heretofore conveyed by W B Clymer to l'lnlip
I'aluiert, thence along the west line of lands of
John Beatty's heirs and the west line of the other
fiwtj ill the Wtat" of W B Clymer, north 174 de
gjlics \vcH 2J3"plifCHol» to a wist and stone the
Uorth-east comer of another ir.kt ul laild— —
unsold, of the estate of Wiu IS Clyiuer. theuoe
along the east line of said last mentioned tract
south I** degrees, east 150 perches to a post the
north-west corner of the lot conveyed to Pnillp
Palmed, thence along the north line of said lot
north Bill* degrees, east 120 perches to the place of

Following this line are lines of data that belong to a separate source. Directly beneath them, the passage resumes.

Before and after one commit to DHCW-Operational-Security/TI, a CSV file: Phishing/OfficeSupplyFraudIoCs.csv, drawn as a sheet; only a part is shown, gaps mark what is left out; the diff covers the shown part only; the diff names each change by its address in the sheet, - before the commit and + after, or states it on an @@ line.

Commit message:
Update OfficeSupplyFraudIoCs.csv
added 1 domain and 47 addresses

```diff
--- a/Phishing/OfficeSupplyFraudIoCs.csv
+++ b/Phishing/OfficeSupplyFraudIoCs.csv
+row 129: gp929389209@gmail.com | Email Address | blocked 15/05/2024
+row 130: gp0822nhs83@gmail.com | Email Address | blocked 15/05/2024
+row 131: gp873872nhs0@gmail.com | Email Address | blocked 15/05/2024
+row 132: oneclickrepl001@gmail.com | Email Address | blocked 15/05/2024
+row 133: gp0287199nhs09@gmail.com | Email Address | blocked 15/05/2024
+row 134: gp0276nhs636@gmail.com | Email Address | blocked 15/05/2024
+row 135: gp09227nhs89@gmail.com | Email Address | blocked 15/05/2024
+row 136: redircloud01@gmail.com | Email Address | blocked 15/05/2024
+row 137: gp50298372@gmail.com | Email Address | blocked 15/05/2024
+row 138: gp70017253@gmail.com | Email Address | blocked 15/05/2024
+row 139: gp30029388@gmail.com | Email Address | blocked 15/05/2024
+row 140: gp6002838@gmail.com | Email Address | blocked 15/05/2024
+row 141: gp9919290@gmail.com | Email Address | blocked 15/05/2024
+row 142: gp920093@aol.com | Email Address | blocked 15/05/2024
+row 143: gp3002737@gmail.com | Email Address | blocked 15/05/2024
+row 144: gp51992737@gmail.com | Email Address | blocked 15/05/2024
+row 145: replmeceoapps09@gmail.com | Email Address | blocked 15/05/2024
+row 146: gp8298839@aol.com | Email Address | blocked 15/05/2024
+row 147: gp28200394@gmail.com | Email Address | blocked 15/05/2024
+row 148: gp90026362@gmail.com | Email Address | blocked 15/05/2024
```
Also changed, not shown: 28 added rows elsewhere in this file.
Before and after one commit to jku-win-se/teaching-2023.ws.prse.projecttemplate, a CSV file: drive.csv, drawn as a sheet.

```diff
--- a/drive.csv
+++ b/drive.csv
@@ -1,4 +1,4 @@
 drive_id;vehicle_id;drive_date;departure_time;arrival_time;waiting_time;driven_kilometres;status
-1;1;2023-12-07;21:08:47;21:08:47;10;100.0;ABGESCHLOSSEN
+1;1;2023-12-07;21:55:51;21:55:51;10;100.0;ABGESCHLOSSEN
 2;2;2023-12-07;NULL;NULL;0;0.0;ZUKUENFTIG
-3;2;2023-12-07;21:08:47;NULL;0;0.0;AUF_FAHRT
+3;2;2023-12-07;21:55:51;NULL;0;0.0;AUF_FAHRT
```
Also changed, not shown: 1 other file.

beginning ; containing 145 acres and 131 perches,
strict measure ; unimproved. Seized aud taken
in execution as the property of J M Thompson, at
the suit of Daniel Feldler, J C Martin, Josiah

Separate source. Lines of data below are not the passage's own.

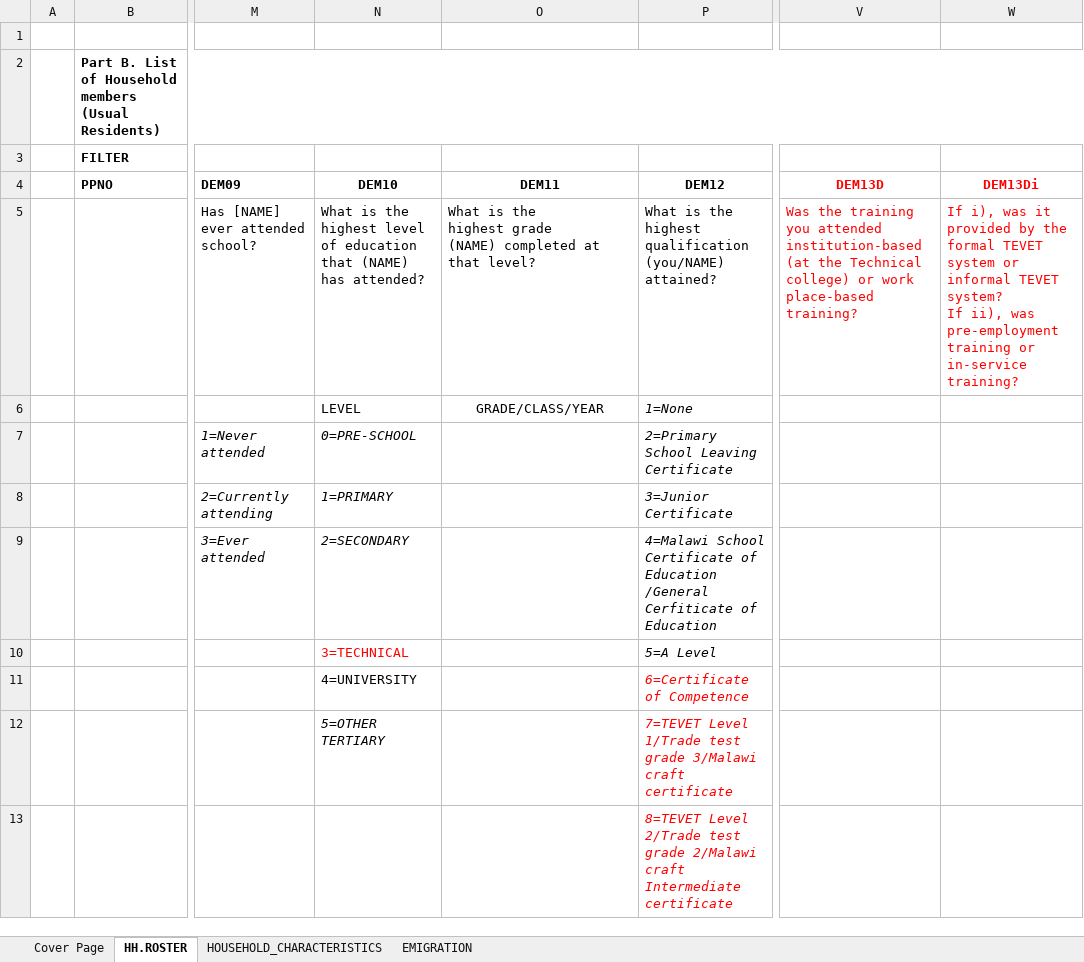
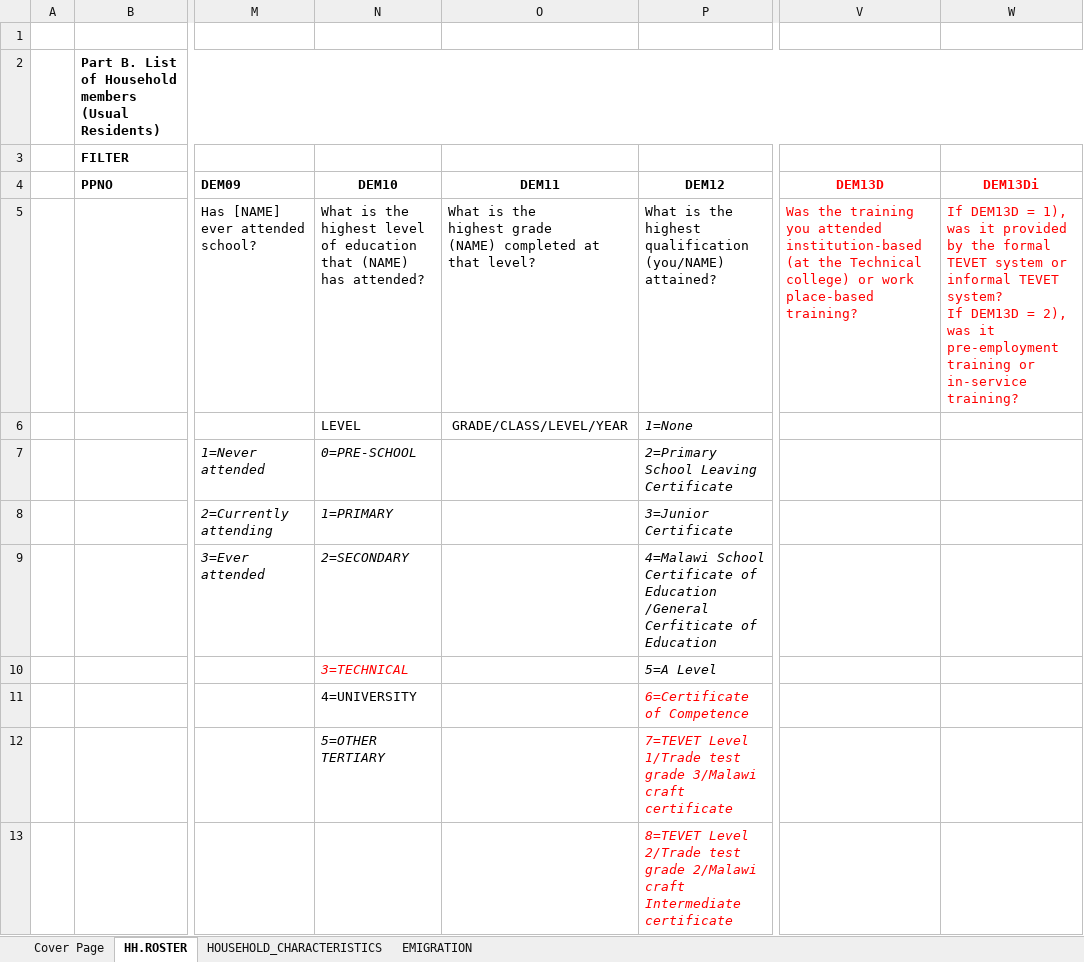
Before and after one commit to pachaloh/labour-force-survey, an Excel workbook: Docs/LFS Household Questionnaire- 03032023_1745_rev PRDS_rev with NSO07092023.xlsx, sheet HH.ROSTER, drawn as a sheet; only a part is shown, gaps mark what is left out; values as stored, in another font and other column widths than the file's, no borders; charts and pictures not drawn; ↵ is a line break in a cell; the diff covers the shown part only; the diff names each change by its address in the sheet, - before the commit and + after, or states it on an @@ line.

```diff
--- a/Docs/LFS Household Questionnaire- 03032023_1745_rev PRDS_rev with NSO07092023.xlsx (sheet HH.ROSTER)
+++ b/Docs/LFS Household Questionnaire- 03032023_1745_rev PRDS_rev with NSO07092023.xlsx (sheet HH.ROSTER)
-W5: If i), was it provided by the formal TEVET system or informal TEVET system? ↵ If ii), was pre-employment training…
+W5: If DEM13D = 1), was it provided by the formal TEVET system or informal TEVET system? ↵ If DEM13D = 2), was it pre-employment training…
-O6: GRADE/CLASS/YEAR
+O6: GRADE/CLASS/LEVEL/YEAR
-N10 italic: off
+N10 italic: on
```
Also changed, not shown: 2 added rows, 2 removed rows, 4 edited cells, cell formats and merged cells elsewhere in this sheet, charts or pictures, 19 other files.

Tlpmusoil anu S K Thompson, for use.
' E. p. Nfi. H. Jifif- T- mi '• Brandon att'y.
All tne right. title, intt-rWit iM>u claim of J. {*.
Broeli of, in aud to eleven (it) acres of land, more
or less, situated In Forward township, Butler coun
ty, Pa.. bounded us follows, to wit; On the north
bv A Trusbel and Martin Kiukhern, on the east by
Henry Hpitoler, on the south by Connoquenessing
creek, on the west by A. Trushel ; mostly cleared :
log house and log stable thereon. Seized and
tare)) 11l execution as Hie property of J 1* Broell,
at lilt* suit u( ff Jjfajidoii, for use.
E D So 73. Dec. T, 1881 ; C McCundlass, att'v.
AH the right, title, interest and claim of wrii A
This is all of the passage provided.